Honey bees are subject to various diseases and parasites. American and European foulbrood are two widespread contagious bacterial diseases that attack bee larvae. A protozoan parasite, Nosema, and a virus cause dysentery and paralysis in adult bees. Two species of blood-sucking parasitic mites are particularly troublesome for beekeepers and are currently affecting wild honey bees worldwide. The honey bee tracheal mite lives in the breathing tubes of adult bees; the varroa mite lives on the outside of larvae and adults. These mites have killed tens of thousands of honey bee colonies in North America during the past ten years. Scientific breeding programs are attempting to develop tolerant strains of domestic honey bees to replace the mite-susceptible ones currently used. Tracheal mite infestations can be reduced by fumigation of the hive with menthol fumes. Varroa mites are controlled with a miticide or, in some European countries, with fumes of formic acid. Certain hive management techniques also can reduce infestations.
Many other animals prey upon individual honey bees, which may sometimes weaken colonies. Examples are cane toads and bee eaters (birds), which pick off foragers near the colony entrance; robber flies, which take individual foragers as they visit flowers; and hornets and bee wolves (wasps), which may enter the nest or hive and steal larvae. Bears have an insatiable appetite for honey and bee larvae and may destroy many nests or hives in a single raid.
Honey bee colonies used in commercial pollination and those kept in urban areas are exposed to pesticides, fungicides, fertilizers, and other agricultural chemicals and are frequently poisoned by accident. This is a major concern of modern beekeepers.
Honey bees have become the primary source of pollination for approximately one-fourth of all crops produced in the United States and some other countries.
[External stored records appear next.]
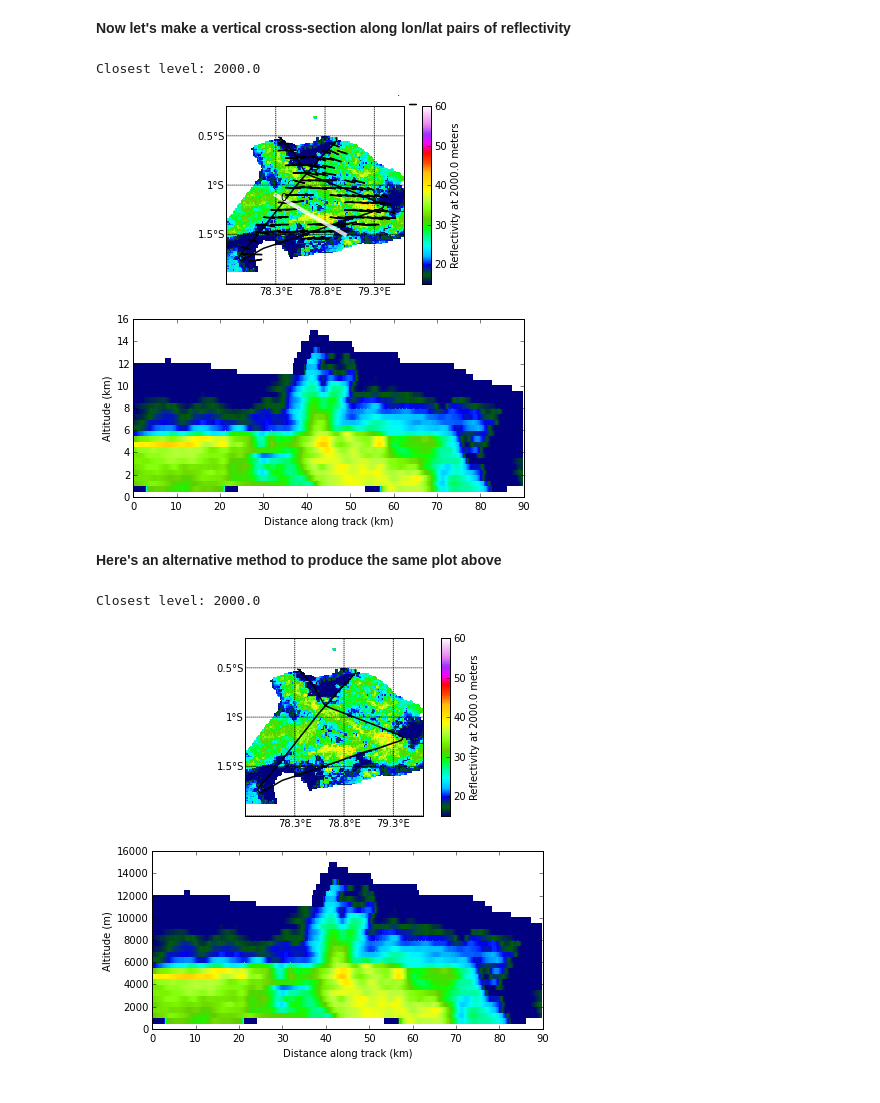
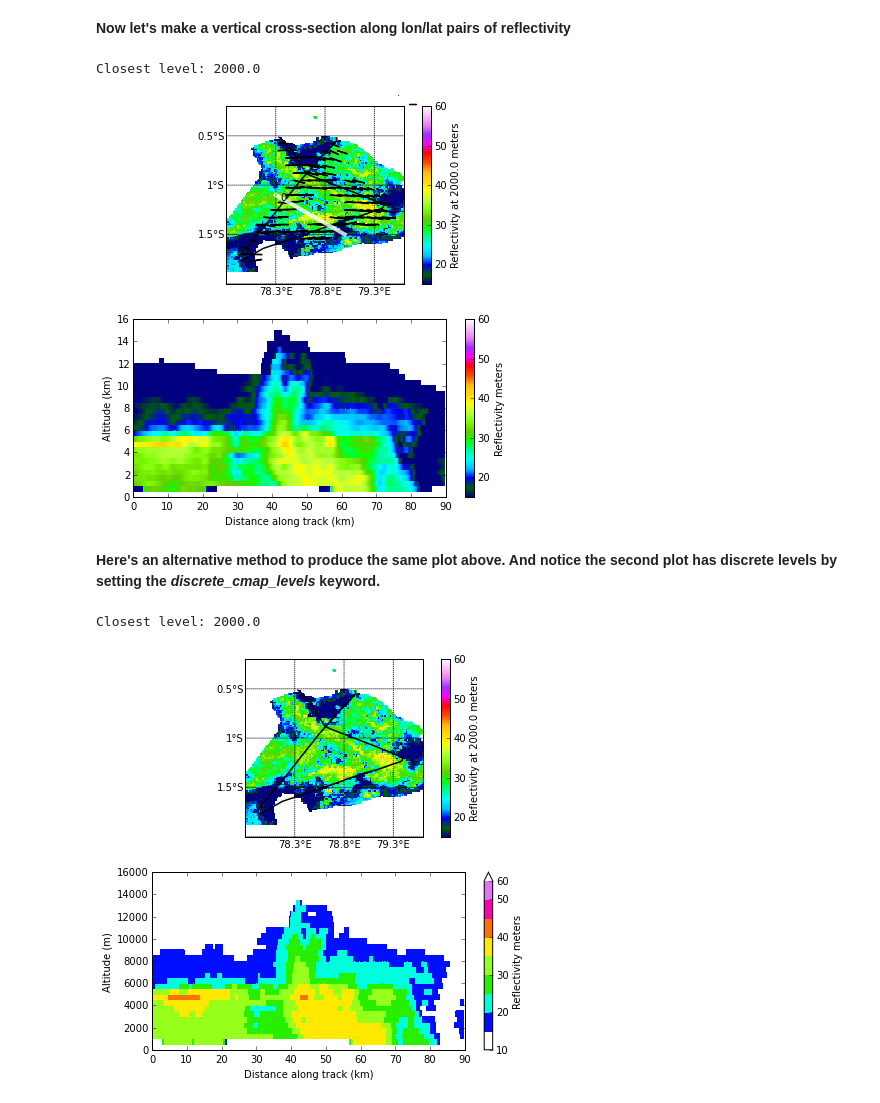
Before and after one commit to nguy/AWOT, a Jupyter notebook: examples/awot_radar_cross_section.ipynb, the cells around one changed output. Cells and saved outputs as stored; diff of their text form; code cells hidden in the pictures.

Commit message:
ENH: Provide discrete colormaps for all plots.

```diff
--- a/examples/awot_radar_cross_section.ipynb
+++ b/examples/awot_radar_cross_section.ipynb
@@ -147,37 +148,37 @@ flp2 = FlightLevel(fl1, basemap=bm2)
 flp2.plot_trackmap(start_time=start_time, end_time=end_time,
                    min_altitude=50., max_altitude= 8000.,
                    addlegend=False, addtitle=False, ax=axPPI2)
 
 # Create a RadarGrid
 rgph = RadarHorizontalPlot(r1, basemap=bm2)
 # Add PPI plot at 2 km
 rgph.plot_cappi('reflectivity', cappi_ht, vmin=15., vmax=60., title=' ',
               color_bar=True, cb_pad="10%", cb_loc='right', cb_tick_int=4,
               ax=axPPI2)
 rgph.overlay_wind_vector(height_level=2., vscale=200, vtrim=6, qcolor='0.50')
 
 # Add Cross-sectional line to horizontal plot
 rgph.plot_line_geo([78.3, 79.0], [-1.1, -1.5], lw=4, alpha=.8, line_style='w-',
                    label0=True, label_offset=(0.05,-0.05))
 
 rgph.plot_cross_section('reflectivity', (78.3, -1.1), (79.0, -1.5),
               vmin=15., vmax=60., title=' ',
-              color_bar=False, cb_orient='vertical', cb_tick_int=4,
+              color_bar=True, cb_orient='vertical', cb_tick_int=4,
               plot_km=True, ax=axXS2)
 
 # Alternatively the commented out code below will also display the plot
 
 #rgpv = RadarVerticalPlot(fl1, instrument='tdr_grid')
 # Add the cross-section along those coordinates
 #rgpv.plot_cross_section('dBZ', (78.3, -1.1), (79.0, -1.5),
 #              vmin=15., vmax=60., title=' ',
 #              color_bar=False, cb_orient='vertical', cb_tick_int=4,
 #              ax=axXS)
 # %% [output]
 Closest level: 2000.0
-[figure, old version]
+[figure, new version]
 # %% [markdown]
-<b>Here's an alternative method to produce the same plot above</b>
+<b>Here's an alternative method to produce the same plot above. And notice the second plot has discrete levels by setting the <i>discrete_cmap_levels</i> keyword.</b>
 # %%
 fig, (axPPI3, axXS3) = plt.subplots(2, 1, figsize=(7, 7))
 
@@ -201,8 +202,8 @@ rgpv = RadarVerticalPlot(r1, basemap=bm3)
 # Add the cross-section along those coordinates
 rgpv.plot_cross_section('reflectivity', (78.3, -1.1), (79.0, -1.5),
               vmin=15., vmax=60., title=' ',
-              color_bar=False, cb_orient='vertical', cb_tick_int=4,
-              ax=axXS3)
+              color_bar=True, cb_orient='vertical', cb_tick_int=4,
+              discrete_cmap_levels=[10., 15., 20., 25., 30., 35., 40., 45., 50., 55., 60.], ax=axXS3)
 # %% [output]
 Closest level: 2000.0
-[figure, old version]
+[figure, new version]
```
Also changed, not shown: parts of 2 cells of this notebook, 5 other files.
The value of the crops that rely on such pollination has been estimated as high as $10 billion annually in the United States. Examples of fruit crops that rely on honey bees are almonds, apples, apricots, avocados, blackberries, blueberries, cantaloupes, cherries, cranberries, cucumbers, pears, raspberries, strawberries and watermelons. The seeds of many vegetables are also produced with honey bee pollination; examples include alfalfa, asparagus, broccoli, brussel sprouts, cabbage, carrots, clover, cotton, cucumbers, onions, radishes, squash, sweet clover, and turnips.
Many species of wild pollinators have disappeared from the land as their habitats have been destroyed or altered by humans. The honey bee has taken over as pollinator of many of the wild plants that remain; its ecological value in this regard is tremendous.
Honey bees are the sole source of honey and beeswax, a fine wax with unusual qualities. Honey bees also produce propolis, a gummy substance made from tree sap that has antibacterial properties, and royal jelly and pollen for human consumption. Honey bee venom is extracted for the production of antivenom therapy and is being investigated as a treatment for several serious diseases of the muscles, connective tissue, and immune system, including multiple sclerosis and arthritis.
Scientific classification: Honey bees comprise the genus Apis in the family Apidae, order Hymenoptera. The European honey bee is classified as Apis mellifera, the Indian honey bee is A. cerana, Koschevnikov's honey bee is A. koschevnikovi, the dwarf honey bee is A. florea, the andreniform dwarf honey bee is A. andreniformis, the giant honey bee is A. dorsata, and the mountain giant honey bee is A. laboriosa. The Italian race of the European honey bee is A. m. ligustica, the Carniolan race is A. m. carnica, and the Caucasian race is A. m. causcasia.
Contributed by: Kenneth A. Chambers